A thing about collecting records is that there are some out there that are unattainable unless you have piles of money. As an aside, I think it is gauche to talk about record values, there are some collectors out there that live and die by the values in their collection, that’s not really me. I do find it interesting to follow some values or see what some sell for, but you’ll never hear me talking about how much my collection is worth. It is for listening.
Wildflowers came out in 1994 at a time when vinyl was already on its way totally out and compact discs ruled the roost until Steve Jobs dropped the iPod on us.3 So, it is my belief that an original pressing of Wildflowers on wax is so expensive due to scarcity.
Anyway, I finally acquired a copy on wax by way of unofficial European release from late 2019, on cream colored wax too!
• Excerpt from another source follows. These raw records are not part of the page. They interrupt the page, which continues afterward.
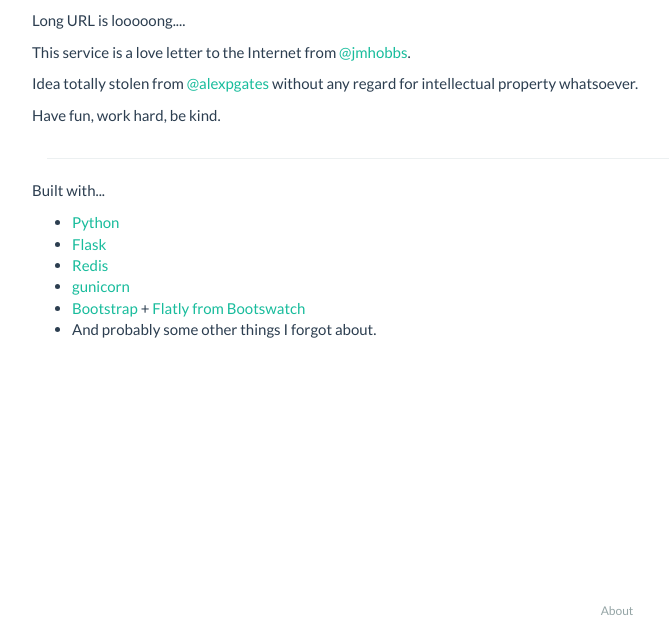
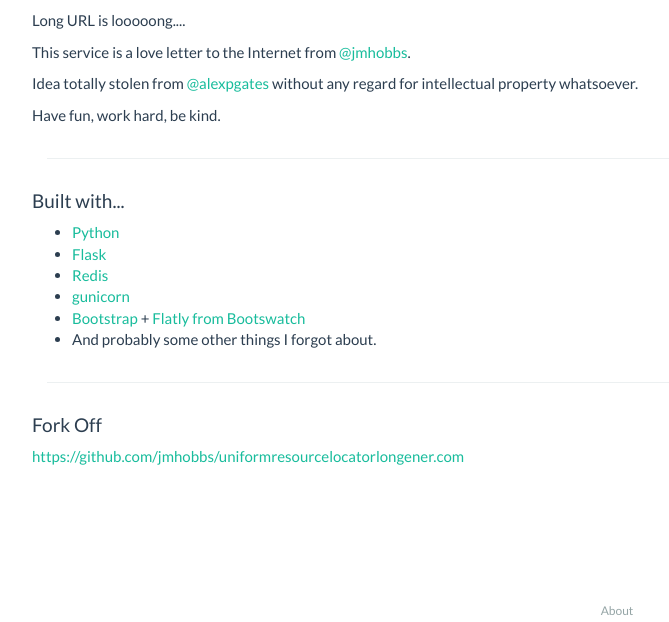
Before and after one commit to jmhobbs/uniformresourcelocatorlongener.com, a Flask app: page /about in a window 1280 px wide. Shown: the part 178-800 px from the top of the page, without its empty margins (23-692 px from the left). Run offline with Flask 2, Linux system fonts and the light colour scheme.

Commit message:
Link to github.

```diff
--- a/urllongener/templates/about.html
+++ b/urllongener/templates/about.html
@@ -12,7 +12,7 @@
 </div>
 <hr/>
 <div class="row">
-	<p>Built with...</p>
+	<h4>Built with...</h4>
 	<ul>
 		<li><a href="http://www.python.org/">Python</a></li>
 		<li><a href="http://flask.pocoo.org/">Flask</a></li>
@@ -22,4 +22,9 @@
 		<li>And probably some other things I forgot about.</li>
 	</ul>
 </div>
+<hr/>
+<div class="row">
+	<h4>Fork Off</h4>
+	<p><a href="https://github.com/jmhobbs/uniformresourcelocatorlongener.com">https://github.com/jmhobbs/uniformresourcelocatorlongener.com</a></p>
+</div>
 {% endblock %}
```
At a fraction of the prices in the link above. This album is packed full of excellent songs, such as “You Wreck me” and ” You Don’t Know How it Feels.” Of course, the title track “Wildflowers” is one of my all-time favorite songs and is classic Petty lyricism.
“You belong among the wildflowers
You belong in a boat out at sea
You belong with your love on your arm
You belong somewhere you feel free.”
A couple of other singles “It’s Good to Be King” and “A Higher Place” round out an instant classic from the mid-90s.
The Weird 2018
I recently covered the glorious occasion that is Record Store Day. One of the releases I was able to pull in 2018 was this gem right here.4 It is on translucent red vinyl and is appropriate for adults that want to chill out and take a nap. Don’t believe me? Give it a whirl:
Not specifically a Tom Petty release, but for the purposes of talking about Tom Petty on Ordinary Times Dot Com, I felt as though this would be an appropriate addition.
Tom Petty died in 2017 of what appeared to be an accidental overdose. He was only 66. It is rather unfortunate that he left us so soon, because I am sure he had many many more songs left in him. I am always looking in crates for more Tom Petty LPs, because his music is timeless. Plus, I do need to find a copy of Full Moon Fever for my collection.
- I realize that Full Moon Fever is out there, but I don’t own it.
- The Wall stayed at the #1 spot, deservedly so.
- I know, I know the precursors of digital music are probably worth mentioning, but Apple really revolutionized it with the ‘ol $0.99 per song.
- Having kids changes you. I also have a Thomas the Tank Engine 10 in LP too.